xi .. ludda ca kurura-kammanta lohita panitaya mach[1]chaghataka migabandhaka (Suttanipata atuva 247).

xii ..so luddako rudda-rupo… (Jt. IV: 416).

xiii ….pisaca mahanta-mahanta sutta ti vadati (DAt 1:164) xiv The word dhimuttika is derived from Skt. Dhi and mukta. The word dhi is used to denote the meaning of ‘wise’ and the word mukta for ‘release’. Then the composite meaning of the word dhimuttaka is ‘the one who released from wisdom’ . It could be inferred here that the intension of the author of Dipavamsa is to reflect the falseness of the distinct beliefs existed among the native groups. Perhaps this would have been a conscious effort of the author who attempted to bolster the inherent qualities of Buddhism.

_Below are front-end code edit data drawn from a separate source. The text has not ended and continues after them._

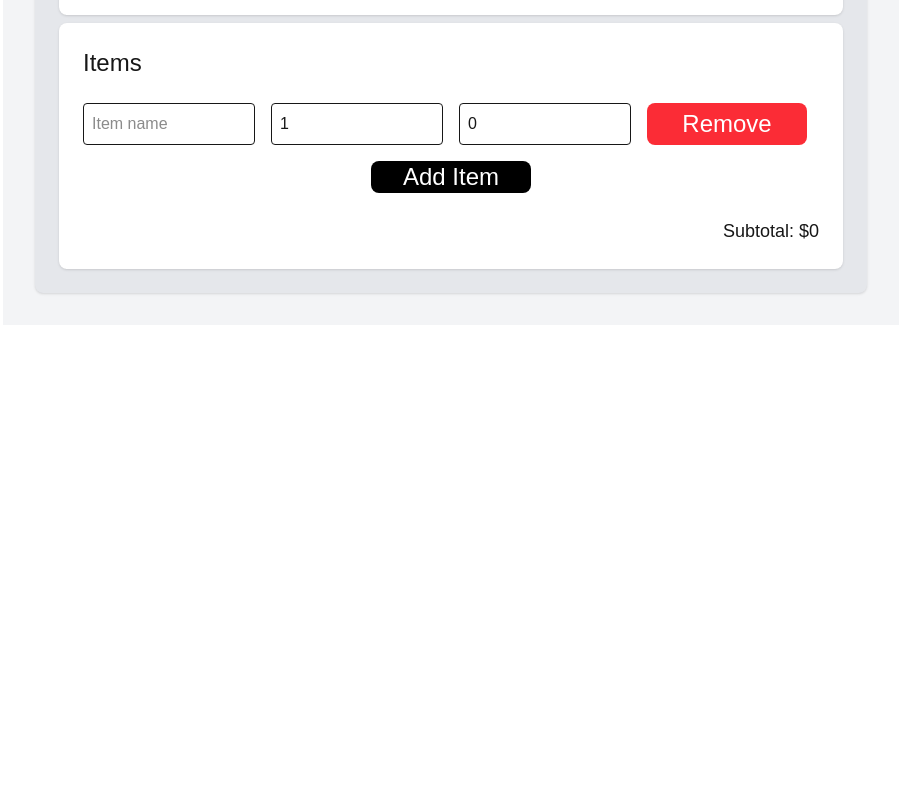
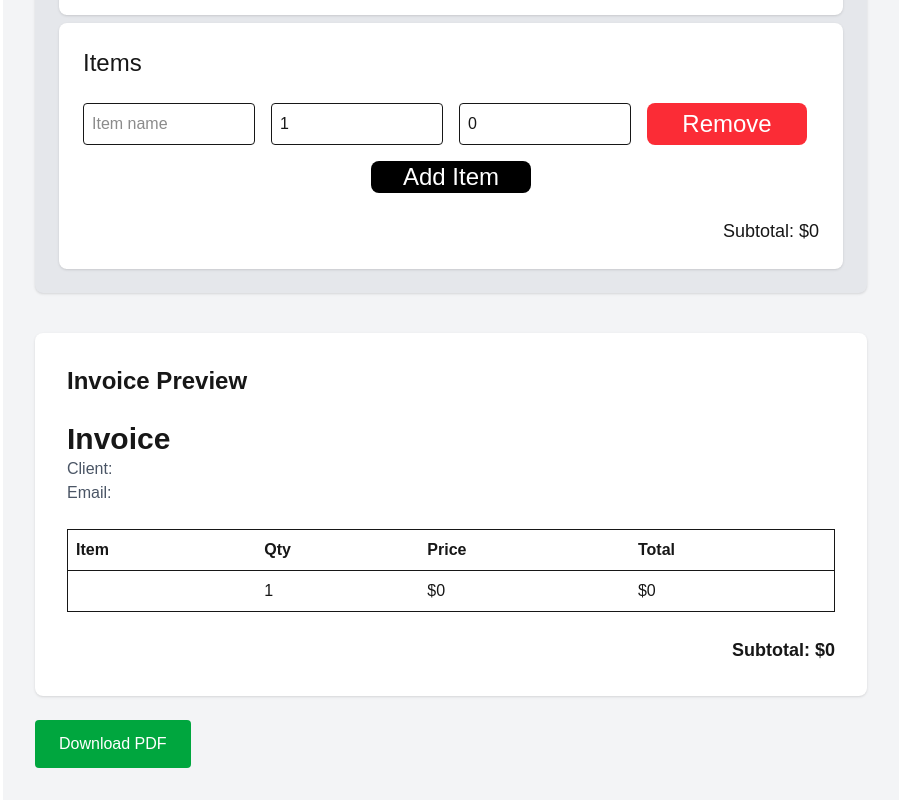
Before and after one commit to devansh-jagtap/quid, a Next.js app: page /create-invoice in a window 1280 px wide. Shown: the part 389-1189 px from the top of the page, without its empty margins (189-1090 px from the left). Before the commit the page ends 800 px from the top, so only its background shows below. Built offline with nearby package versions, Linux system fonts and the light colour scheme.

Commit message:
the download and the invoice preview addded

```diff
--- a/app/create-invoice/page.tsx
+++ b/app/create-invoice/page.tsx
@@ -1,6 +1,9 @@
 "use client";
 
 import { useState } from "react";
+import InvoicePreview from "@/components/InvoicePreview";
+import jsPDF from "jspdf";
+import { toPng } from "html-to-image";
 
 type InvoiceItem = {
   name: string;
@@ -9,6 +12,9 @@ type InvoiceItem = {
 };
 
 export default function CreateInvoicePage() {
+  const [clientName, setClientName] = useState("");
+  const [clientEmail, setClientEmail] = useState("");
+
   const [items, setItems] = useState<InvoiceItem[]>([
     {
       name: "",
@@ -41,6 +47,25 @@ export default function CreateInvoicePage() {
     return acc + item.quantity * item.price;
   }, 0);
 
+  const downloadPDF = async () => {
+    const element = document.getElementById("invoice-template");
+    if (!element) return;
+
+    const imgData = await toPng(element, { pixelRatio: 2 });
+
+    const img = new Image();
+    img.src = imgData;
+    await new Promise((resolve) => { img.onload = resolve; });
+
+    const pdf = new jsPDF();
+
+    const imgWidth = 210;
+    const imgHeight = (img.height * imgWidth) / img.width;
+
+    pdf.addImage(imgData, "PNG", 0, 0, imgWidth, imgHeight);
+
+    pdf.save("invoice.pdf");
+  };
   return (
     <div className="max-w-4xl mx-auto p-8 bg-gray-100">
       <h1 className="text-3xl font-bold mb-8">Create Invoice</h1>
@@ -50,11 +75,15 @@ export default function CreateInvoicePage() {
           <h2 className="text-xl font-semibold">Client Information</h2>
 
           <input
+            value={clientName}
+            onChange={(e) => setClientName(e.target.value)}
             placeholder="Client Name"
             className="w-full border p-3 rounded"
           />
 
           <input
+            value={clientEmail}
+            onChange={(e) => setClientEmail(e.target.value)}
             placeholder="Client Email"
             className="w-full border p-3 rounded"
           />
@@ -111,6 +140,20 @@ export default function CreateInvoicePage() {
           </div>
         </div>
       </div>
+      <div className="mt-10">
+        <InvoicePreview
+          items={items}
+          subtotal={subtotal}
+          clientName={clientName}
+          clientEmail={clientEmail}
+        />
+        <button
+          onClick={downloadPDF}
+          className="mt-6 bg-green-600 text-white px-6 py-3 rounded"
+        >
+          Download PDF
+        </button>
+      </div>
     </div>
   );
 }
--- /dev/null
+++ b/components/InvoicePreview.tsx
@@ -0,0 +1,61 @@
+type InvoiceItem = {
+  name: string;
+  quantity: number;
+  price: number;
+};
+
+type InvoicePreviewProps = {
+  items: InvoiceItem[];
+  subtotal: number;
+  clientName: string;
+  clientEmail: string;
+};
+
+export default function InvoicePreview({
+  items,
+  subtotal,
+  clientName,
+  clientEmail,
+}: InvoicePreviewProps) {
+  return (
+    <div id="invoice-template" className="bg-white p-8 shadow rounded-lg">
+      <h2 className="text-2xl font-bold mb-6">Invoice Preview</h2>
+      <div className="mb-6">
+        <h1 className="text-3xl font-bold">Invoice</h1>
+
+        <p className="text-gray-600">Client: {clientName}</p>
+
+        <p className="text-gray-600">Email: {clientEmail}</p>
+      </div>
+
+      <table className="w-full border">
+        <thead>
+          <tr className="border-b">
+            <th className="text-left p-2">Item</th>
+            <th className="text-left p-2">Qty</th>
+            <th className="text-left p-2">Price</th>
+            <th className="text-left p-2">Total</th>
+          </tr>
+        </thead>
+
+        <tbody>
+          {items.map((item, index) => (
+            <tr key={index} className="border-b">
+              <td className="p-2">{item.name}</td>
+
+              <td className="p-2">{item.quantity}</td>
+
+              <td className="p-2">${item.price}</td>
+
+              <td className="p-2">${item.quantity * item.price}</td>
+            </tr>
+          ))}
+        </tbody>
+      </table>
+
+      <div className="text-right mt-6 text-lg font-semibold">
+        Subtotal: ${subtotal}
+      </div>
+    </div>
+  );
+}
--- a/package.json
+++ b/package.json
@@ -10,6 +10,9 @@
   },
   "dependencies": {
     "firebase": "^12.10.0",
+    "html-to-image": "^1.11.13",
+    "html2canvas": "^1.4.1",
+    "jspdf": "^4.2.0",
     "next": "16.1.6",
     "react": "19.2.3",
     "react-dom": "19.2.3"
```
Also changed, not shown: 1 other file (tests, documents, lock files or other folders).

3. Yakkhas in the Sea: reminiscence of early sea faring

Some of the indirect evidence derived from the textual analysis carried out on the legends presented in Mahavamsa and the records kept by the foreign travelers about Sri Lanka (vide Weerakkody 1984; Peris 1983) suggest that there were trans-oceanic voyages held between Sri Lanka and mainland India several centuries before the arrival of the Mauryan Buddhist missionary to the country. Greek travelers were the earliest who cited the Island of Taprobane. Onesicritus of Astypaleia,( 360 BC – c. 290 BCE) has mentioned about the ships that sailed from Taprobane which were inefficient for long-distance voyages. Such vessels destined at Sindh and ;

….. On the whole there is nothing to prevent us from assuming that there was a regular intercourse between Sri Lanka and the Indus Valley (Weerakkody 1984:6)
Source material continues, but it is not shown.